(Content revision data)
* * * * * * * * *
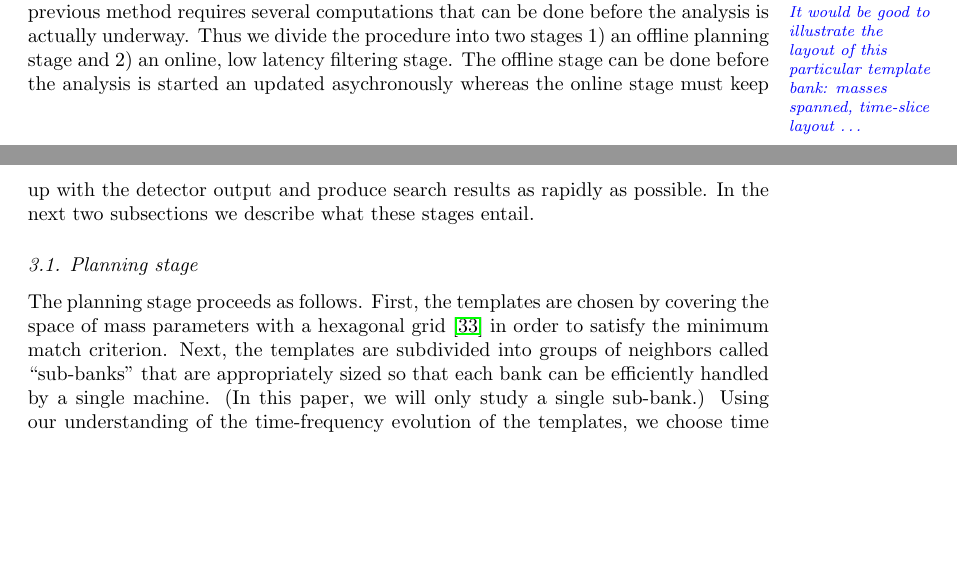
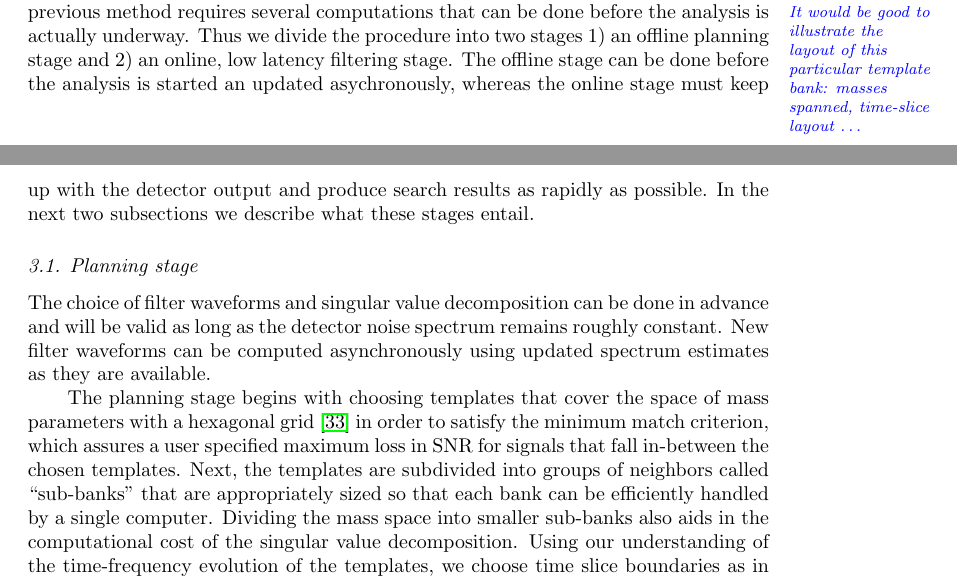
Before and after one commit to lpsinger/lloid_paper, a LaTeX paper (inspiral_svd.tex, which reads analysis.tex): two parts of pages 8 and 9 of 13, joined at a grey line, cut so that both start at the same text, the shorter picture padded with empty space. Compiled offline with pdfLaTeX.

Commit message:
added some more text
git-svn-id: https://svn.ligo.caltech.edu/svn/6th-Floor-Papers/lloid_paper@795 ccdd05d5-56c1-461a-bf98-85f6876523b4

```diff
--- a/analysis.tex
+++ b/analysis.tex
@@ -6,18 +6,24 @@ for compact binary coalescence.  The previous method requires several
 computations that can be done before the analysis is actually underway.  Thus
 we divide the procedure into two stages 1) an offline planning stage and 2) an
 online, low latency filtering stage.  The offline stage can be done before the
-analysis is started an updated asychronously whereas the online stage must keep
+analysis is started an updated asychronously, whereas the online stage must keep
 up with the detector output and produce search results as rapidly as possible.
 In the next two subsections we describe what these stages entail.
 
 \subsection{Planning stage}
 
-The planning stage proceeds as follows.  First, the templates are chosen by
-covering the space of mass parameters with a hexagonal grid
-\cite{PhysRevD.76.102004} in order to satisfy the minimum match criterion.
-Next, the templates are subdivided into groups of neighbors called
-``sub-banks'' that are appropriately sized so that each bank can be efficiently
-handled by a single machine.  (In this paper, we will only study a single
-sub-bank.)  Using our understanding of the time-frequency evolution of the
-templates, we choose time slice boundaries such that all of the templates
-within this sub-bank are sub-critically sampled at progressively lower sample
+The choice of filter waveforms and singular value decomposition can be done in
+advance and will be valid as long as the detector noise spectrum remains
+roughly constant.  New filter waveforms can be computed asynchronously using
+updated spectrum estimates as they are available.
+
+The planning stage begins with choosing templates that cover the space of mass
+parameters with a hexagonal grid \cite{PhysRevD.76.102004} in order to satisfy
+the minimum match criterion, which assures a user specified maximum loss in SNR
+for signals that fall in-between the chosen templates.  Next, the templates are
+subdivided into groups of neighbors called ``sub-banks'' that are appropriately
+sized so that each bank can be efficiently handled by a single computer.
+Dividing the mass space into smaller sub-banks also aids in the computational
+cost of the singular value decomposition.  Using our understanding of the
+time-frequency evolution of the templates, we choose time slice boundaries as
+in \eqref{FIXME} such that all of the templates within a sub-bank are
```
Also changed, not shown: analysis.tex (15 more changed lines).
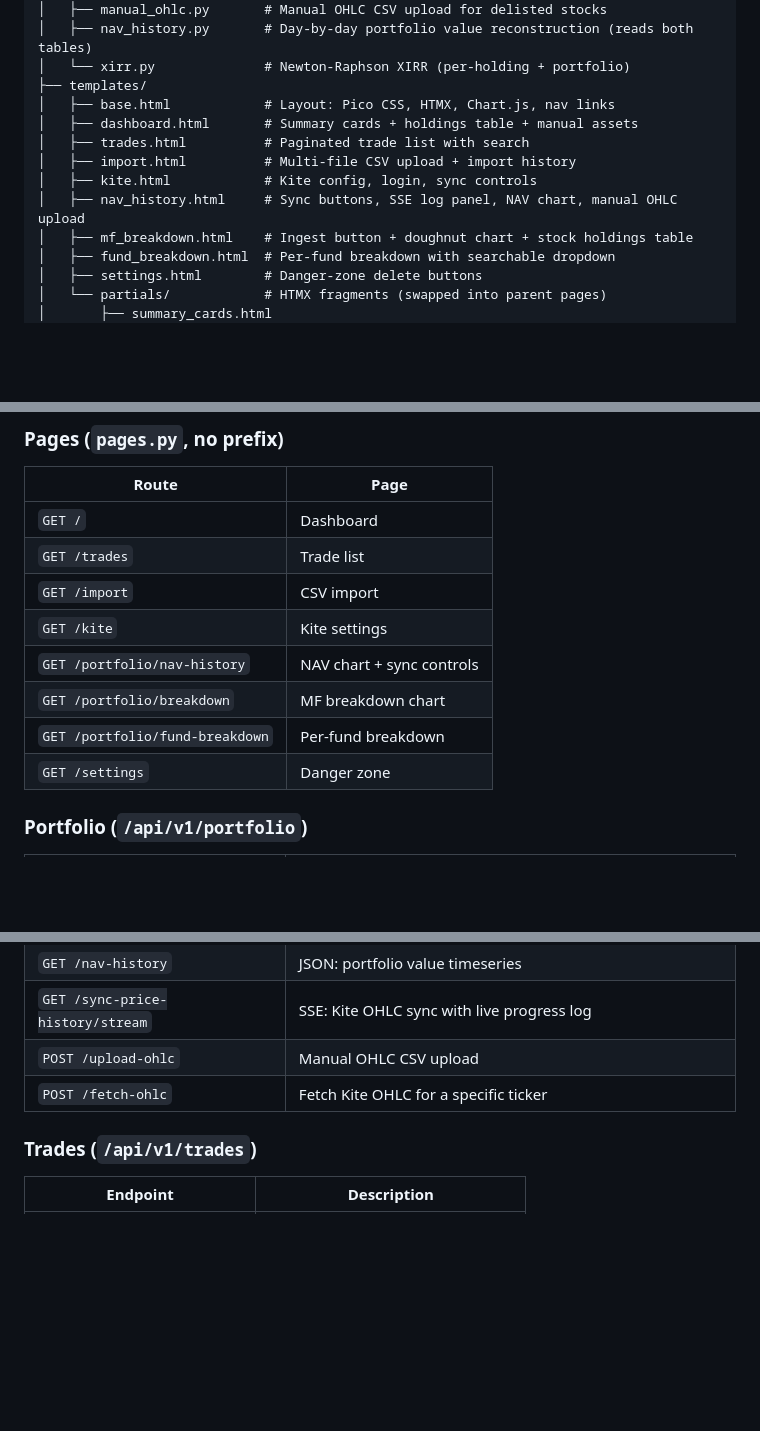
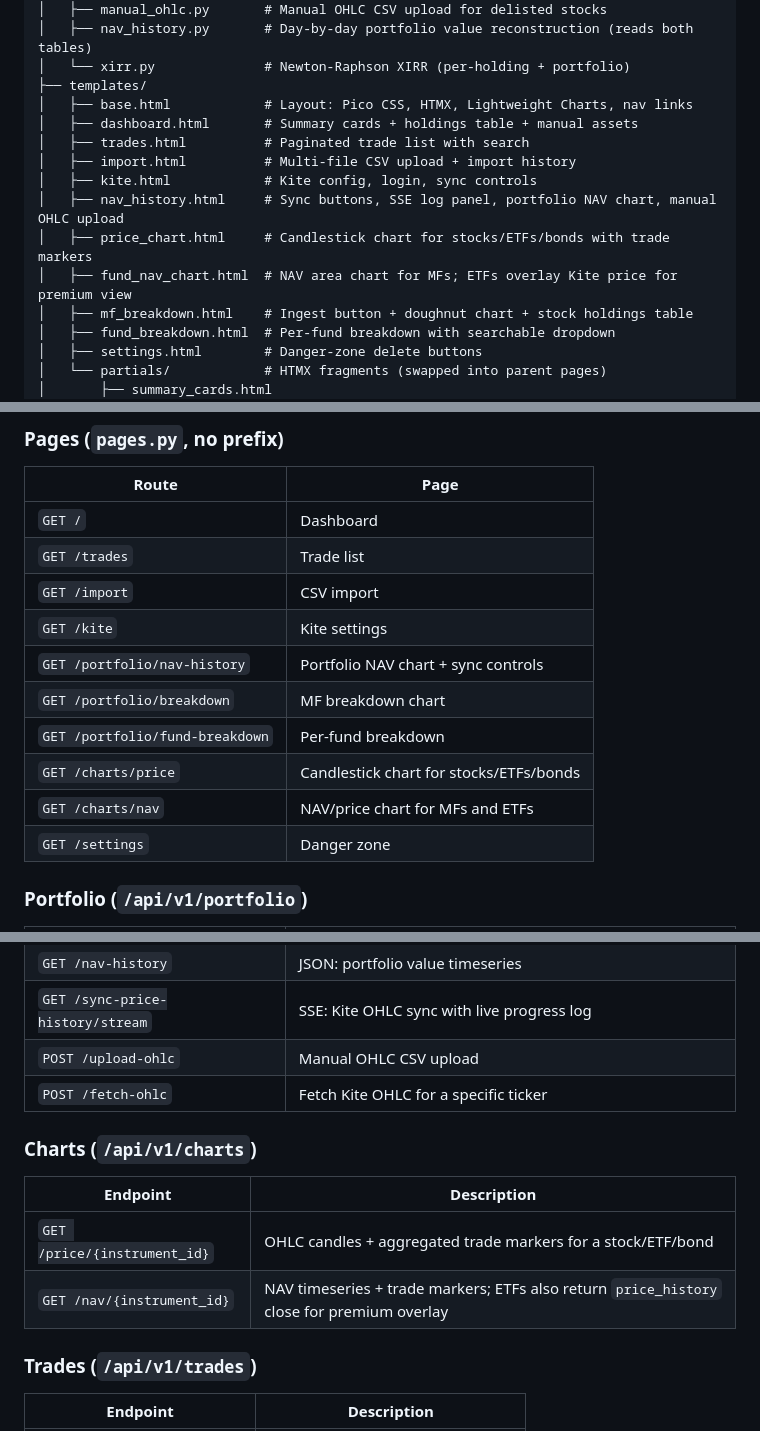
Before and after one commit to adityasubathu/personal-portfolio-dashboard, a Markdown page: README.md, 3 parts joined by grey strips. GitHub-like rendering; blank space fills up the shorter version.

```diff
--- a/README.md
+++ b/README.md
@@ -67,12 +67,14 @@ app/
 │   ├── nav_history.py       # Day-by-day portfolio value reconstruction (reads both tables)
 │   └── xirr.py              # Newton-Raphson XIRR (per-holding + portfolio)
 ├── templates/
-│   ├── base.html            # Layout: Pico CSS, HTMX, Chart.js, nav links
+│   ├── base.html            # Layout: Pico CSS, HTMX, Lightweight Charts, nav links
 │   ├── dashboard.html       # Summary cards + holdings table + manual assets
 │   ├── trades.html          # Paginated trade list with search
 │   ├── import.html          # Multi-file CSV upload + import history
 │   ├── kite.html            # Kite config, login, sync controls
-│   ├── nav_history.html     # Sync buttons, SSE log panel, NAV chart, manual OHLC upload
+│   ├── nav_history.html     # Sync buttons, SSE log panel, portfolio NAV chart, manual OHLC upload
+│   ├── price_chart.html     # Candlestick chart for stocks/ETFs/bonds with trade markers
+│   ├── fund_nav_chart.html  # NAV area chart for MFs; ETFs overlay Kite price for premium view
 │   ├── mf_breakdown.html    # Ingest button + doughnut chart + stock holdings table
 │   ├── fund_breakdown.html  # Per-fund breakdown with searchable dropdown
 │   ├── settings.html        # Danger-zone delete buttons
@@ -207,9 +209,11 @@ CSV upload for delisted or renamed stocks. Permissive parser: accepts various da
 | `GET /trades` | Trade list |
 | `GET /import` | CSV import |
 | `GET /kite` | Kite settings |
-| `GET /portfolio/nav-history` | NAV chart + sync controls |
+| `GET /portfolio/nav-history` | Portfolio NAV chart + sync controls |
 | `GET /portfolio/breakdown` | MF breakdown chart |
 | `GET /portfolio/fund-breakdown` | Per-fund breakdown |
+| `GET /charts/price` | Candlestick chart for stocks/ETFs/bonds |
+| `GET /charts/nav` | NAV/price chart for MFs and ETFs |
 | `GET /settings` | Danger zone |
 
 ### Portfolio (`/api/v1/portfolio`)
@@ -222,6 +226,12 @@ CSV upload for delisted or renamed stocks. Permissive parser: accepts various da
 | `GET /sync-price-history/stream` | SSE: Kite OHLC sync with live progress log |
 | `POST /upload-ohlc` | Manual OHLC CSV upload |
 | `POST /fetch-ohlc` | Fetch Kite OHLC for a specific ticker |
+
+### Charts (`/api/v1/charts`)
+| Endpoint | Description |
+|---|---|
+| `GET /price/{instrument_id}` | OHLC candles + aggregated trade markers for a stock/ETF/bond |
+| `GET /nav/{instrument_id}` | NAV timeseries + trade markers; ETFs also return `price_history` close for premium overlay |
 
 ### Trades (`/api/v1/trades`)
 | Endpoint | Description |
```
* * * * * * * * *
## TASK REQUIREMENTS
Copy out all the records exactly, excluding pictures.

## ANSWER TO THE EXERCISE
Before and after one commit to lpsinger/lloid_paper, a LaTeX paper (inspiral_svd.tex, which reads analysis.tex): two parts of pages 8 and 9 of 13, joined at a grey line, cut so that both start at the same text, the shorter picture padded with empty space. Compiled offline with pdfLaTeX.

Commit message:
added some more text
git-svn-id: https://svn.ligo.caltech.edu/svn/6th-Floor-Papers/lloid_paper@795 ccdd05d5-56c1-461a-bf98-85f6876523b4

```diff
--- a/analysis.tex
+++ b/analysis.tex
@@ -6,18 +6,24 @@ for compact binary coalescence.  The previous method requires several
 computations that can be done before the analysis is actually underway.  Thus
 we divide the procedure into two stages 1) an offline planning stage and 2) an
 online, low latency filtering stage.  The offline stage can be done before the
-analysis is started an updated asychronously whereas the online stage must keep
+analysis is started an updated asychronously, whereas the online stage must keep
 up with the detector output and produce search results as rapidly as possible.
 In the next two subsections we describe what these stages entail.
 
 \subsection{Planning stage}
 
-The planning stage proceeds as follows.  First, the templates are chosen by
-covering the space of mass parameters with a hexagonal grid
-\cite{PhysRevD.76.102004} in order to satisfy the minimum match criterion.
-Next, the templates are subdivided into groups of neighbors called
-``sub-banks'' that are appropriately sized so that each bank can be efficiently
-handled by a single machine.  (In this paper, we will only study a single
-sub-bank.)  Using our understanding of the time-frequency evolution of the
-templates, we choose time slice boundaries such that all of the templates
-within this sub-bank are sub-critically sampled at progressively lower sample
+The choice of filter waveforms and singular value decomposition can be done in
+advance and will be valid as long as the detector noise spectrum remains
+roughly constant.  New filter waveforms can be computed asynchronously using
+updated spectrum estimates as they are available.
+
+The planning stage begins with choosing templates that cover the space of mass
+parameters with a hexagonal grid \cite{PhysRevD.76.102004} in order to satisfy
+the minimum match criterion, which assures a user specified maximum loss in SNR
+for signals that fall in-between the chosen templates.  Next, the templates are
+subdivided into groups of neighbors called ``sub-banks'' that are appropriately
+sized so that each bank can be efficiently handled by a single computer.
+Dividing the mass space into smaller sub-banks also aids in the computational
+cost of the singular value decomposition.  Using our understanding of the
+time-frequency evolution of the templates, we choose time slice boundaries as
+in \eqref{FIXME} such that all of the templates within a sub-bank are
```
Also changed, not shown: analysis.tex (15 more changed lines).
Before and after one commit to adityasubathu/personal-portfolio-dashboard, a Markdown page: README.md, 3 parts joined by grey strips. GitHub-like rendering; blank space fills up the shorter version.

```diff
--- a/README.md
+++ b/README.md
@@ -67,12 +67,14 @@ app/
 │   ├── nav_history.py       # Day-by-day portfolio value reconstruction (reads both tables)
 │   └── xirr.py              # Newton-Raphson XIRR (per-holding + portfolio)
 ├── templates/
-│   ├── base.html            # Layout: Pico CSS, HTMX, Chart.js, nav links
+│   ├── base.html            # Layout: Pico CSS, HTMX, Lightweight Charts, nav links
 │   ├── dashboard.html       # Summary cards + holdings table + manual assets
 │   ├── trades.html          # Paginated trade list with search
 │   ├── import.html          # Multi-file CSV upload + import history
 │   ├── kite.html            # Kite config, login, sync controls
-│   ├── nav_history.html     # Sync buttons, SSE log panel, NAV chart, manual OHLC upload
+│   ├── nav_history.html     # Sync buttons, SSE log panel, portfolio NAV chart, manual OHLC upload
+│   ├── price_chart.html     # Candlestick chart for stocks/ETFs/bonds with trade markers
+│   ├── fund_nav_chart.html  # NAV area chart for MFs; ETFs overlay Kite price for premium view
 │   ├── mf_breakdown.html    # Ingest button + doughnut chart + stock holdings table
 │   ├── fund_breakdown.html  # Per-fund breakdown with searchable dropdown
 │   ├── settings.html        # Danger-zone delete buttons
@@ -207,9 +209,11 @@ CSV upload for delisted or renamed stocks. Permissive parser: accepts various da
 | `GET /trades` | Trade list |
 | `GET /import` | CSV import |
 | `GET /kite` | Kite settings |
-| `GET /portfolio/nav-history` | NAV chart + sync controls |
+| `GET /portfolio/nav-history` | Portfolio NAV chart + sync controls |
 | `GET /portfolio/breakdown` | MF breakdown chart |
 | `GET /portfolio/fund-breakdown` | Per-fund breakdown |
+| `GET /charts/price` | Candlestick chart for stocks/ETFs/bonds |
+| `GET /charts/nav` | NAV/price chart for MFs and ETFs |
 | `GET /settings` | Danger zone |
 
 ### Portfolio (`/api/v1/portfolio`)
@@ -222,6 +226,12 @@ CSV upload for delisted or renamed stocks. Permissive parser: accepts various da
 | `GET /sync-price-history/stream` | SSE: Kite OHLC sync with live progress log |
 | `POST /upload-ohlc` | Manual OHLC CSV upload |
 | `POST /fetch-ohlc` | Fetch Kite OHLC for a specific ticker |
+
+### Charts (`/api/v1/charts`)
+| Endpoint | Description |
+|---|---|
+| `GET /price/{instrument_id}` | OHLC candles + aggregated trade markers for a stock/ETF/bond |
+| `GET /nav/{instrument_id}` | NAV timeseries + trade markers; ETFs also return `price_history` close for premium overlay |
 
 ### Trades (`/api/v1/trades`)
 | Endpoint | Description |
```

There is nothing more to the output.